SUSAN GALLAGHER Associated Press Writer HELENA
Former Montana State football coach Mike Kramer said Monday he wants compensation from the university for his firing last month, which occurred days after the arrest of another former Bobcat on drug charges. Kramer spoke publicly about his dismissal for the first time in a news conference with attorney Cliff Edwards at Edwards' Billings office, as university officials prepared to begin interviewing four finalists for his job. He was ousted by school officials in mid-May, after seven seasons during which he compiled a 40-43 record.

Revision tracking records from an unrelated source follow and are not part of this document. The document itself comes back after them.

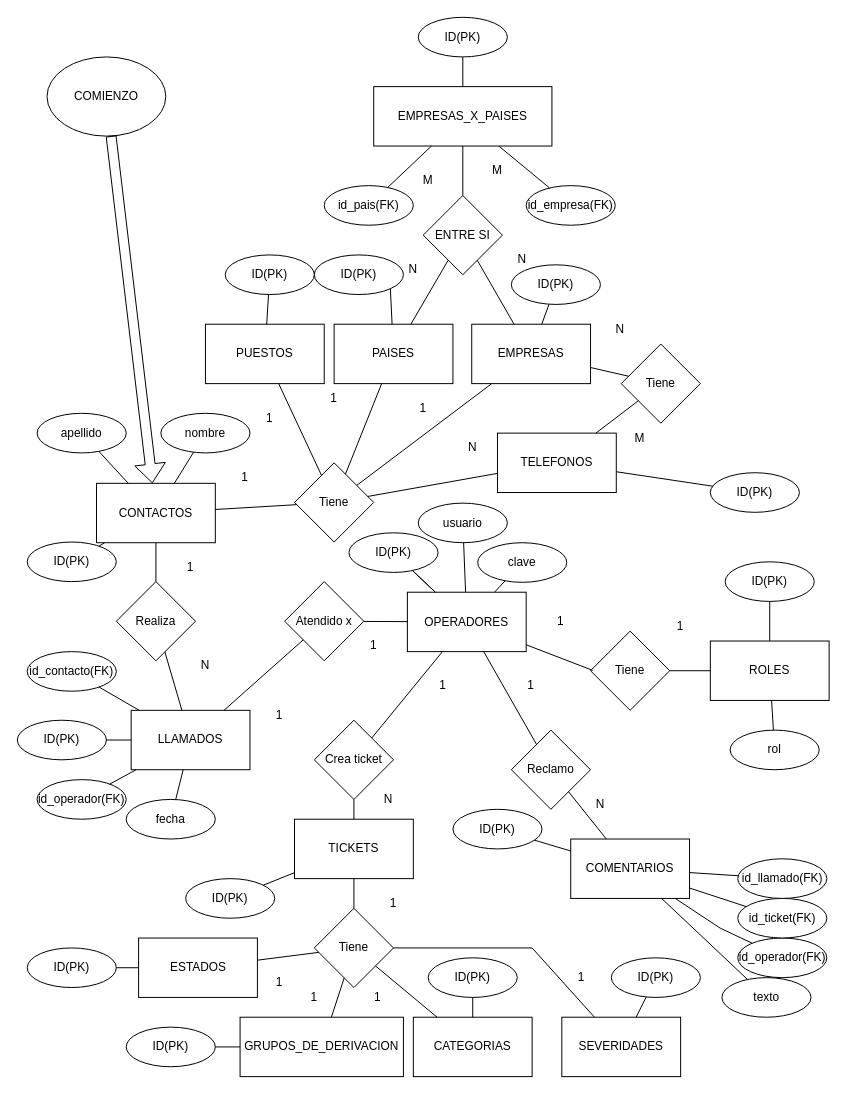
Before: DER.drawio in rodriguezleandro98/Tp_Rodriguez, a draw.io diagram. Source tidied: cells renumbered, new cells numbered last; positions are measured from the earlier drawing's top-left corner, leaving out a move shared by most shapes. Both pictures are drawn from the tidied source at 99%, with x=0, y=0 at pixel (17, 17).
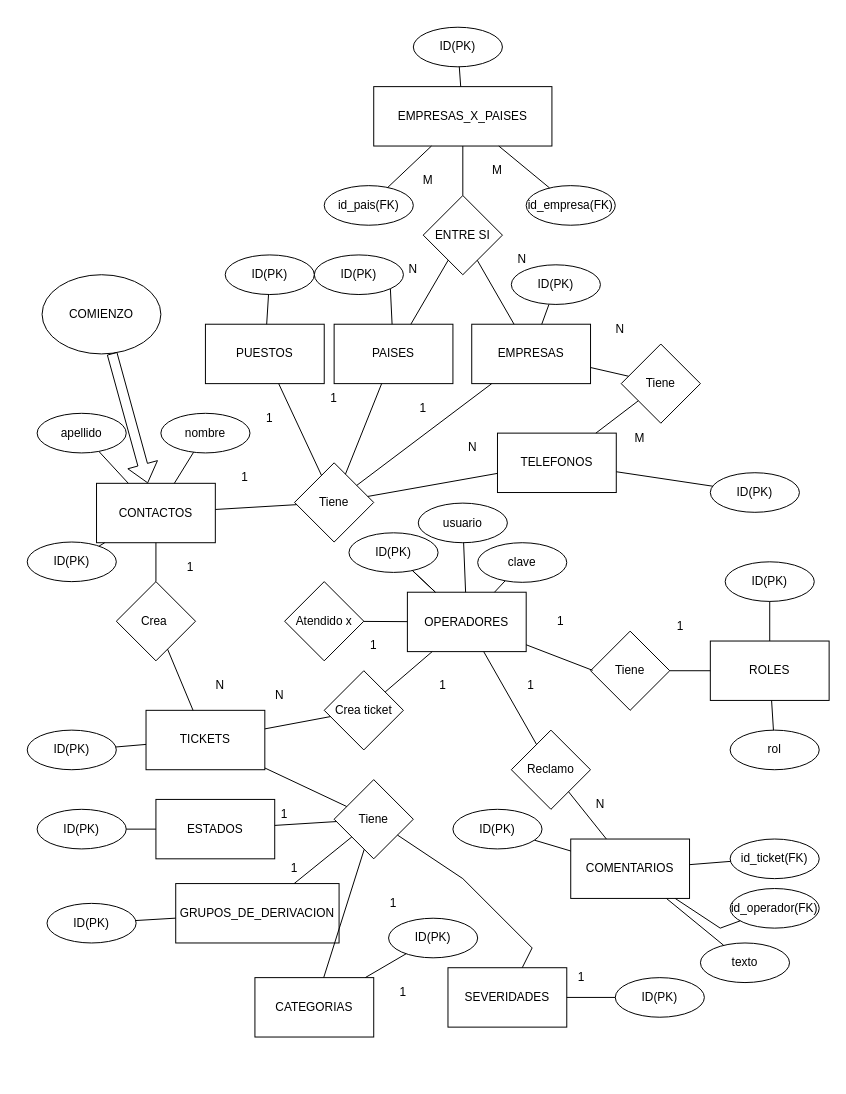
Above is the later version.

Unchanged cells that the change refers to:
```xml
<mxCell id="19" value="Atendido x" style="rhombus;whiteSpace=wrap;html=1;" parent="1" vertex="1">
  <mxGeometry x="270" y="570" width="80" height="80" as="geometry" />
</mxCell>
<mxCell id="37" value="COMENTARIOS" style="rounded=0;whiteSpace=wrap;html=1;" parent="1" vertex="1">
  <mxGeometry x="559" y="830" width="120" height="60" as="geometry" />
</mxCell>
```

Diff of the diagram source:
```diff
@@
-    <mxCell id="9" value="Realiza" style="rhombus;whiteSpace=wrap;html=1;" parent="1" vertex="1">
+    <mxCell id="9" value="Crea&amp;nbsp;" style="rhombus;whiteSpace=wrap;html=1;" parent="1" vertex="1">
       <mxGeometry x="100" y="570" width="80" height="80" as="geometry" />
     </mxCell>
@@
-    <mxCell id="11" value="LLAMADOS" style="rounded=0;whiteSpace=wrap;html=1;" parent="1" vertex="1">
-      <mxGeometry x="115" y="700" width="120" height="60" as="geometry" />
-    </mxCell>
-    <mxCell id="12" style="endArrow=none;html=1;rounded=0;" parent="1" edge="1" source="9" target="11">
-      <mxGeometry relative="1" as="geometry" />
-    </mxCell>
-    <mxCell id="13" value="id_operador(FK)" style="ellipse;whiteSpace=wrap;html=1;" parent="1" vertex="1">
-      <mxGeometry x="20" y="770" width="90" height="40" as="geometry" />
-    </mxCell>
-    <mxCell id="14" value="id_contacto(FK)" style="ellipse;whiteSpace=wrap;html=1;" parent="1" vertex="1">
-      <mxGeometry x="10" y="640.7" width="90" height="40" as="geometry" />
-    </mxCell>
-    <mxCell id="15" value="fecha" style="ellipse;whiteSpace=wrap;html=1;" parent="1" vertex="1">
-      <mxGeometry x="110" y="790" width="90" height="40" as="geometry" />
-    </mxCell>
-    <mxCell id="16" style="endArrow=none;html=1;rounded=0;" parent="1" edge="1" source="11" target="14">
-      <mxGeometry relative="1" as="geometry" />
-    </mxCell>
-    <mxCell id="17" style="endArrow=none;html=1;rounded=0;" parent="1" edge="1" source="11" target="15">
-      <mxGeometry relative="1" as="geometry" />
-    </mxCell>
-    <mxCell id="18" style="endArrow=none;html=1;rounded=0;" parent="1" edge="1" source="11" target="13">
-      <mxGeometry relative="1" as="geometry" />
-    </mxCell>
@@
-    <mxCell id="21" style="endArrow=none;html=1;rounded=0;" parent="1" edge="1" source="19" target="11">
-      <mxGeometry relative="1" as="geometry" />
-    </mxCell>
@@
     <mxCell id="29" value="Crea ticket" style="rhombus;whiteSpace=wrap;html=1;" parent="1" vertex="1">
-      <mxGeometry x="300" y="710" width="80" height="80" as="geometry" />
+      <mxGeometry x="310" y="660" width="80" height="80" as="geometry" />
     </mxCell>
@@
     <mxCell id="33" value="TICKETS" style="rounded=0;whiteSpace=wrap;html=1;" parent="1" vertex="1">
-      <mxGeometry x="280" y="810" width="120" height="60" as="geometry" />
+      <mxGeometry x="130" y="700" width="120" height="60" as="geometry" />
     </mxCell>
@@
     <mxCell id="35" value="ID(PK)" style="ellipse;whiteSpace=wrap;html=1;" parent="1" vertex="1">
-      <mxGeometry x="170" y="870" width="90" height="40" as="geometry" />
+      <mxGeometry x="10" y="720" width="90" height="40" as="geometry" />
     </mxCell>
@@
     <mxCell id="38" value="id_operador(FK)" style="ellipse;whiteSpace=wrap;html=1;" parent="1" vertex="1">
-      <mxGeometry x="727.7" y="930" width="90" height="40" as="geometry" />
+      <mxGeometry x="720" y="880" width="90" height="40" as="geometry" />
     </mxCell>
@@
     <mxCell id="40" value="id_ticket(FK)" style="ellipse;whiteSpace=wrap;html=1;" parent="1" vertex="1">
-      <mxGeometry x="727.7" y="890" width="90" height="40" as="geometry" />
+      <mxGeometry x="720" y="830" width="90" height="40" as="geometry" />
     </mxCell>
-    <mxCell id="41" value="id_llamado(FK)" style="ellipse;whiteSpace=wrap;html=1;" parent="1" vertex="1">
-      <mxGeometry x="727.7" y="850" width="90" height="40" as="geometry" />
-    </mxCell>
@@
     <mxCell id="54" value="ESTADOS" style="rounded=0;whiteSpace=wrap;html=1;" parent="1" vertex="1">
-      <mxGeometry x="122.5" y="930" width="120" height="60" as="geometry" />
+      <mxGeometry x="140" y="790" width="120" height="60" as="geometry" />
     </mxCell>
     <mxCell id="55" value="GRUPOS_DE_DERIVACION" style="rounded=0;whiteSpace=wrap;html=1;" parent="1" vertex="1">
-      <mxGeometry x="225" y="1010" width="165" height="60" as="geometry" />
+      <mxGeometry x="160" y="875" width="165" height="60" as="geometry" />
     </mxCell>
     <mxCell id="56" value="CATEGORIAS" style="rounded=0;whiteSpace=wrap;html=1;" parent="1" vertex="1">
-      <mxGeometry x="400" y="1010" width="120" height="60" as="geometry" />
+      <mxGeometry x="240" y="970" width="120" height="60" as="geometry" />
     </mxCell>
     <mxCell id="57" value="SEVERIDADES" style="rounded=0;whiteSpace=wrap;html=1;" parent="1" vertex="1">
-      <mxGeometry x="550" y="1010" width="120" height="60" as="geometry" />
+      <mxGeometry x="435" y="960" width="120" height="60" as="geometry" />
     </mxCell>
     <mxCell id="58" value="ID(PK)" style="ellipse;whiteSpace=wrap;html=1;" parent="1" vertex="1">
-      <mxGeometry x="600" y="950" width="90" height="40" as="geometry" />
+      <mxGeometry x="604" y="970" width="90" height="40" as="geometry" />
     </mxCell>
     <mxCell id="59" value="ID(PK)" style="ellipse;whiteSpace=wrap;html=1;" parent="1" vertex="1">
-      <mxGeometry x="415" y="950" width="90" height="40" as="geometry" />
+      <mxGeometry x="375" y="910" width="90" height="40" as="geometry" />
     </mxCell>
-    <mxCell id="60" value="ID(PK)" style="ellipse;whiteSpace=wrap;html=1;" parent="1" vertex="1">
-      <mxGeometry y="710" width="90" height="40" as="geometry" />
-    </mxCell>
     <mxCell id="61" value="ID(PK)" style="ellipse;whiteSpace=wrap;html=1;" parent="1" vertex="1">
-      <mxGeometry x="10" y="940" width="90" height="40" as="geometry" />
+      <mxGeometry x="20" y="800" width="90" height="40" as="geometry" />
     </mxCell>
@@
     <mxCell id="69" value="ID(PK)" style="ellipse;whiteSpace=wrap;html=1;" parent="1" vertex="1">
-      <mxGeometry x="405" width="90" height="40" as="geometry" />
+      <mxGeometry x="400" y="10" width="90" height="40" as="geometry" />
     </mxCell>
@@
     <mxCell id="80" value="Tiene" style="rhombus;whiteSpace=wrap;html=1;" parent="1" vertex="1">
-      <mxGeometry x="300" y="900" width="80" height="80" as="geometry" />
+      <mxGeometry x="320" y="770" width="80" height="80" as="geometry" />
     </mxCell>
@@
     <mxCell id="85" style="endArrow=none;html=1;rounded=0;" parent="1" edge="1" source="80" target="57">
       <mxGeometry relative="1" as="geometry">
         <Array as="points">
+          <mxPoint x="450" y="870" />
           <mxPoint x="520" y="940" />
         </Array>
       </mxGeometry>
     </mxCell>
@@
     <mxCell id="96" value="texto" style="ellipse;whiteSpace=wrap;html=1;" parent="1" vertex="1">
-      <mxGeometry x="711.7" y="970" width="90" height="40" as="geometry" />
+      <mxGeometry x="690" y="935" width="90" height="40" as="geometry" />
     </mxCell>
@@
-    <mxCell id="105" style="endArrow=none;html=1;rounded=0;" parent="1" edge="1" source="37" target="41">
-      <mxGeometry relative="1" as="geometry" />
-    </mxCell>
@@
     <mxCell id="108" value="ID(PK)" style="ellipse;whiteSpace=wrap;html=1;" parent="1" vertex="1">
-      <mxGeometry x="110" y="1020" width="90" height="40" as="geometry" />
+      <mxGeometry x="30" y="895" width="90" height="40" as="geometry" />
     </mxCell>
     <mxCell id="109" value="COMIENZO&lt;br&gt;" style="ellipse;whiteSpace=wrap;html=1;" parent="1" vertex="1">
-      <mxGeometry x="30" y="40" width="120" height="80" as="geometry" />
+      <mxGeometry x="25" y="260" width="120" height="80" as="geometry" />
     </mxCell>
@@
-    <mxCell id="111" style="endArrow=none;html=1;rounded=0;" parent="1" edge="1" source="60" target="11">
-      <mxGeometry relative="1" as="geometry" />
-    </mxCell>
@@
-    <mxCell id="113" value="N" style="text;html=1;strokeColor=none;fillColor=none;align=center;verticalAlign=middle;whiteSpace=wrap;rounded=0;" parent="1" vertex="1">
-      <mxGeometry x="160" y="640" width="60" height="30" as="geometry" />
-    </mxCell>
-    <mxCell id="114" value="1" style="text;html=1;strokeColor=none;fillColor=none;align=center;verticalAlign=middle;whiteSpace=wrap;rounded=0;" parent="1" vertex="1">
-      <mxGeometry x="235" y="690" width="60" height="30" as="geometry" />
+    <mxCell id="114" value="N" style="text;html=1;strokeColor=none;fillColor=none;align=center;verticalAlign=middle;whiteSpace=wrap;rounded=0;" parent="1" vertex="1">
+      <mxGeometry x="235" y="670" width="60" height="30" as="geometry" />
     </mxCell>
@@
-    <mxCell id="117" value="N" style="text;html=1;strokeColor=none;fillColor=none;align=center;verticalAlign=middle;whiteSpace=wrap;rounded=0;" parent="1" vertex="1">
-      <mxGeometry x="345" y="775" width="60" height="30" as="geometry" />
-    </mxCell>
@@
     <mxCell id="121" value="1" style="text;html=1;strokeColor=none;fillColor=none;align=center;verticalAlign=middle;whiteSpace=wrap;rounded=0;" parent="1" vertex="1">
-      <mxGeometry x="235" y="960" width="60" height="30" as="geometry" />
+      <mxGeometry x="250" y="845" width="60" height="30" as="geometry" />
     </mxCell>
     <mxCell id="122" value="1" style="text;html=1;strokeColor=none;fillColor=none;align=center;verticalAlign=middle;whiteSpace=wrap;rounded=0;" parent="1" vertex="1">
-      <mxGeometry x="270" y="975" width="60" height="30" as="geometry" />
+      <mxGeometry x="240" y="790" width="60" height="30" as="geometry" />
     </mxCell>
     <mxCell id="123" value="1" style="text;html=1;strokeColor=none;fillColor=none;align=center;verticalAlign=middle;whiteSpace=wrap;rounded=0;" parent="1" vertex="1">
-      <mxGeometry x="334" y="975" width="60" height="30" as="geometry" />
+      <mxGeometry x="360" y="970" width="60" height="30" as="geometry" />
     </mxCell>
@@
+    <mxCell id="138" style="endArrow=none;html=1;rounded=0;" parent="1" edge="1" source="33" target="9">
+      <mxGeometry relative="1" as="geometry" />
+    </mxCell>
+    <mxCell id="139" value="N" style="text;html=1;strokeColor=none;fillColor=none;align=center;verticalAlign=middle;whiteSpace=wrap;rounded=0;" parent="1" vertex="1">
+      <mxGeometry x="175" y="660" width="60" height="30" as="geometry" />
+    </mxCell>
```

Edwards said Kramer's contract was breached and his career tainted, leaving MSU with “substantial monetary and legal exposure that need to be addressed.” Speaking with MSU officials about compensation is the appropriate first step, and helping Kramer “reclaim his good name” is one of the goals, said Edwards, adding that a lawsuit had not been filed. MSU lawyer Leslie Taylor said the university received a letter Monday about compensation negotiations, and will discuss the issue with representatives of the state's self-insurance fund. Kramer worked under an annual contract with a salary of about $135,000. His firing came days after the arrest of former MSU wide receiver Rick Gatewood on drug allegations. Gatewood is accused of using money from his athletic scholarship to traffic in cocaine transported from California to the Bozeman area. Gatewood is the sixth former MSU athlete arrested in connection with crimes involving drugs or murder in the past year. Edwards suggested Kramer became a scapegoat. “A very good man and a very good Montanan has been, I think, absolutely trashed by people who were covering their own backsides,” Edwards said. Taylor said the decision “to make a change at the top of our football program was precipitated by a series of events concerned with the illegal activities of people associated with the program, but also with the academic culture within our football program and compliance issues. These problems surfaced over a long period of time and this (firing) decision was not centered on one incident.” Kramer expressed pride in the academic performance of football players. The team recently posted an overall grade-point average of 2.72, and a number of players posted averages of 3.0 or better, with one earning a perfect 4.0, he said. The football program was not perfect, Kramer said, but he did not believe there were defects that made him vulnerable to firing. He acknowledged a drug problem in Bozeman. The football team underwent drug testing eight times this spring and a player who twice tested positive was dismissed, he said. “How are the arrests of ex-athletes related to the athletic department?” Kramer said. Edwards said he does not expect his client to regain the MSU job, and Kramer himself said his “opportunities to be a Division I head coach again are going to be relatively small.” The 52-year-old former coach said that even if he must move from Bozeman, it is likely his wife will remain in town while their youngest daughter, who is 17, completes her senior year at Bozeman High School.